I tend to make sense of the world by making analogies between large units and small units. So, for example, if a country can be equated to one’s home, then that reinforces my belief that the United States should keep its borders sealed from the free flow of immigrants. Even though I would want to help those less fortunate than me, opening my house – and by extension my country – to assist every person in need is not realistically feasible, and, actually, destructive to my own household. And indeed, the destruction caused by our country’s altruistic immigration policies is easily evidenced.
So, when I overheard the question on NPR recently “Can a country be healthy without economic growth?” in my mind I compared the growth of a country’s economy to the growth of a person’s body.
The presumption of that statement is that growth is always preferable to maintaining the status quo.
We grow continuously from youth into adulthood until a certain point at which we stop. A person who grows perpetually is decidedly unhealthy, suffering from an unregulated amount of growth hormone secreted by the pituitary gland.
André the Giant measured 7’4” and 500 pounds. His heart had to struggle to pump blood through his massive body, and the unnatural weight of his body caused him chronic, excruciating pain. His strained body succumbed at the age of 46. It suggests, to me, that constant growth, whether of body or economy, will be the death of us.
By extension, Americans as a nation are growing uncontrollably – laterally. This nationwide epidemic of obesity – uncontrollable growth – is destroying us. We would do well to maintain a certain status quo; that is, neither letting ourselves get too skinny (because that can be dangerous too) nor letting ourselves get too fat.
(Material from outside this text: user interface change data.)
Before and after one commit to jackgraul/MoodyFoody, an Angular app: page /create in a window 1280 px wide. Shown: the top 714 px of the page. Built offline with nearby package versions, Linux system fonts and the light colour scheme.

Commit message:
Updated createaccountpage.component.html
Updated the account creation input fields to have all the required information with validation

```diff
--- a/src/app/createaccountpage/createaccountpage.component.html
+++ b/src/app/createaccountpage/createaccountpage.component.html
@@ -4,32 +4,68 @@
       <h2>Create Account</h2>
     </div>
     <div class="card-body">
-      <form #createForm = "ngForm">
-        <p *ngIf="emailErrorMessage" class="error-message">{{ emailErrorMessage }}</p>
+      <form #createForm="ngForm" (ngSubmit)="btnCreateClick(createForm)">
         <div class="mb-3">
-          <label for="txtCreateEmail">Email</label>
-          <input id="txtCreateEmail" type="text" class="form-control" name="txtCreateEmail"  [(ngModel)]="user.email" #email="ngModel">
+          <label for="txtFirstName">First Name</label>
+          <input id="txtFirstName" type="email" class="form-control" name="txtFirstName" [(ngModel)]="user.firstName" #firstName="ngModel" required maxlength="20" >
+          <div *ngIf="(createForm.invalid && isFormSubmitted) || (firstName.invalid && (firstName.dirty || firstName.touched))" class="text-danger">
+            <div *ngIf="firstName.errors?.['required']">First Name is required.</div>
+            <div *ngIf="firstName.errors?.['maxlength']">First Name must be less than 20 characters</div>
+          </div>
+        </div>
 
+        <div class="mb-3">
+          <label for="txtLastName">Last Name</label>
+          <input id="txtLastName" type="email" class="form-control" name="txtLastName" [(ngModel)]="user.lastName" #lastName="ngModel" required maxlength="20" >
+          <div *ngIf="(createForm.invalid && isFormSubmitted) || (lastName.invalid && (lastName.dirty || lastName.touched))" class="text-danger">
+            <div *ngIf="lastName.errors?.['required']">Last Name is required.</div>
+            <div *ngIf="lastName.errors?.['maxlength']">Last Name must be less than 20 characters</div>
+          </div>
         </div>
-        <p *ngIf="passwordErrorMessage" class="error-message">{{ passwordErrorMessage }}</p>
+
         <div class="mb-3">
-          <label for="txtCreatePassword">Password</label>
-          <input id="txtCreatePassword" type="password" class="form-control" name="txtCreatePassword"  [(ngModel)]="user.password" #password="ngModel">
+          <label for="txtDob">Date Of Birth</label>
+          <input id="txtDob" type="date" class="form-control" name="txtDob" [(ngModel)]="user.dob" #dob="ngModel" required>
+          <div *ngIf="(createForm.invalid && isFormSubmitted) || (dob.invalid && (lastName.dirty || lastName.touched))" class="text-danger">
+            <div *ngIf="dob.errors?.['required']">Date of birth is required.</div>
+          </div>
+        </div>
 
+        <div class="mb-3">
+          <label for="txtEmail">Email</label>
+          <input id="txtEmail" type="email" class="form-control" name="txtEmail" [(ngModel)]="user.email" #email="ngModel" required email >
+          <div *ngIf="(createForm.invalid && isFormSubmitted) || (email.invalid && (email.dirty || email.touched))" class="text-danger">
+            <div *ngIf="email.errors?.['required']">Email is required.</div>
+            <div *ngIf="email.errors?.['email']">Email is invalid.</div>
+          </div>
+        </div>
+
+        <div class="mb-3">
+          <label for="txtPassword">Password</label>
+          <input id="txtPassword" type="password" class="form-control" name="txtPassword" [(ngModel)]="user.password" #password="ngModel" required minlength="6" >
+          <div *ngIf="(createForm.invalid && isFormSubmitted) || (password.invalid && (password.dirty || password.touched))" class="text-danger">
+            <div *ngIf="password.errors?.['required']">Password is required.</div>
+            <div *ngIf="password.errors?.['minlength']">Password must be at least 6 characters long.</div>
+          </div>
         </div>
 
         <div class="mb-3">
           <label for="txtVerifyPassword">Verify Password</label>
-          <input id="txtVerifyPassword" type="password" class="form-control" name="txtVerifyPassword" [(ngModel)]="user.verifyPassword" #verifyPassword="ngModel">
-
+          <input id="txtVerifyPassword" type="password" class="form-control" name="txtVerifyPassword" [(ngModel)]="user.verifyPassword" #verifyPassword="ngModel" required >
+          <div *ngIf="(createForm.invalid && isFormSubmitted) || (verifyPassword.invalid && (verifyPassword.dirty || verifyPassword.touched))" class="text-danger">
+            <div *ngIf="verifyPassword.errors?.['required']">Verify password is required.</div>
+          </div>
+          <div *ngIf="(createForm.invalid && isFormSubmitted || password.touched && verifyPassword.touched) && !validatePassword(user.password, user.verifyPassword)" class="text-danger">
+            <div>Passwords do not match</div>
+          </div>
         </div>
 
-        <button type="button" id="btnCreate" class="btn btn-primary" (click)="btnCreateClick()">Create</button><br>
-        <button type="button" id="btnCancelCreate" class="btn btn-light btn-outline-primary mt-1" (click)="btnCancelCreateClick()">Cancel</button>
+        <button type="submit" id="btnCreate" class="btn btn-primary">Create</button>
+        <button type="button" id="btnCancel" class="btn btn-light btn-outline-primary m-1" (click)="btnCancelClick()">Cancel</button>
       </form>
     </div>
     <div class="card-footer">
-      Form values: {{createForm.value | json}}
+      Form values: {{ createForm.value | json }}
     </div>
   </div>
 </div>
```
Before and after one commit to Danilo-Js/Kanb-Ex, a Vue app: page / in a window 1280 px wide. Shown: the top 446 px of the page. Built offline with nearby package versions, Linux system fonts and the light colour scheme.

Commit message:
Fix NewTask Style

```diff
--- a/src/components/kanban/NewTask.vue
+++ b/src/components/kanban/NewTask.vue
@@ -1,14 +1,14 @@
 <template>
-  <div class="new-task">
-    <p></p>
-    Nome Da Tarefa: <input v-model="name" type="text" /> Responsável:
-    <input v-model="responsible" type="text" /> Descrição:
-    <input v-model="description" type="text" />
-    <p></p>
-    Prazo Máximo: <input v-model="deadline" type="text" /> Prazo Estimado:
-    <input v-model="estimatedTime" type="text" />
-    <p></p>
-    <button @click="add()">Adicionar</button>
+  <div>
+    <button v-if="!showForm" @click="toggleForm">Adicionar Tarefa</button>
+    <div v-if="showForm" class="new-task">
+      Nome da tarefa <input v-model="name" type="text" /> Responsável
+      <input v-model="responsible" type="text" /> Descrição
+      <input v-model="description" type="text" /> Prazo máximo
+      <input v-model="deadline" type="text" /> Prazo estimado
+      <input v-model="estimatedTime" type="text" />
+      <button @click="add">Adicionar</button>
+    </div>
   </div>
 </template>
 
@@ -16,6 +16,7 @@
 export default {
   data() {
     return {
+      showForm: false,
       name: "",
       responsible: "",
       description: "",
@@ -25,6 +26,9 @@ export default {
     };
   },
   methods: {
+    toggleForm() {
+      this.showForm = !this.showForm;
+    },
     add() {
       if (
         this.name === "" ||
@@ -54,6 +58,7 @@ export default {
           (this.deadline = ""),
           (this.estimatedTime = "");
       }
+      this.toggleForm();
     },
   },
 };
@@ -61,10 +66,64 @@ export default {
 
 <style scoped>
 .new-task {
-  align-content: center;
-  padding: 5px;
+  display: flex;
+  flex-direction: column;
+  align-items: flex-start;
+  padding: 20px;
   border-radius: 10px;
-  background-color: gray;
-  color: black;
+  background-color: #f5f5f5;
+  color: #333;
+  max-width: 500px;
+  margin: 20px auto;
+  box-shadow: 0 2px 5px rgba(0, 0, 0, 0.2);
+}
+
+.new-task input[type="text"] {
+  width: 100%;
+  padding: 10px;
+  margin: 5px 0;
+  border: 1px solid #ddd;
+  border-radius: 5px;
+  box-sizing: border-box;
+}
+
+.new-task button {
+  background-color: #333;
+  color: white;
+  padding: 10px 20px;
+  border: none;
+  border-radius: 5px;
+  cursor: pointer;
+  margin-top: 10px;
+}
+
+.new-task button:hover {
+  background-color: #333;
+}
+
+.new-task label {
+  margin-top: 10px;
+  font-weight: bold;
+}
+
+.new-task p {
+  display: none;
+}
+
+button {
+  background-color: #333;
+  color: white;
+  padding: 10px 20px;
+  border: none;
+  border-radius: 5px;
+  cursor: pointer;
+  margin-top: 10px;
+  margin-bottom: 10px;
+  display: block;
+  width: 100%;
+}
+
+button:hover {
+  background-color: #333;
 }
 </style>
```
Inasmuch as we should curb our temptation to indulge and get too heavy, should we not also curb our instinct to grow our economy too much? Because at a certain point, does not growth become destructive?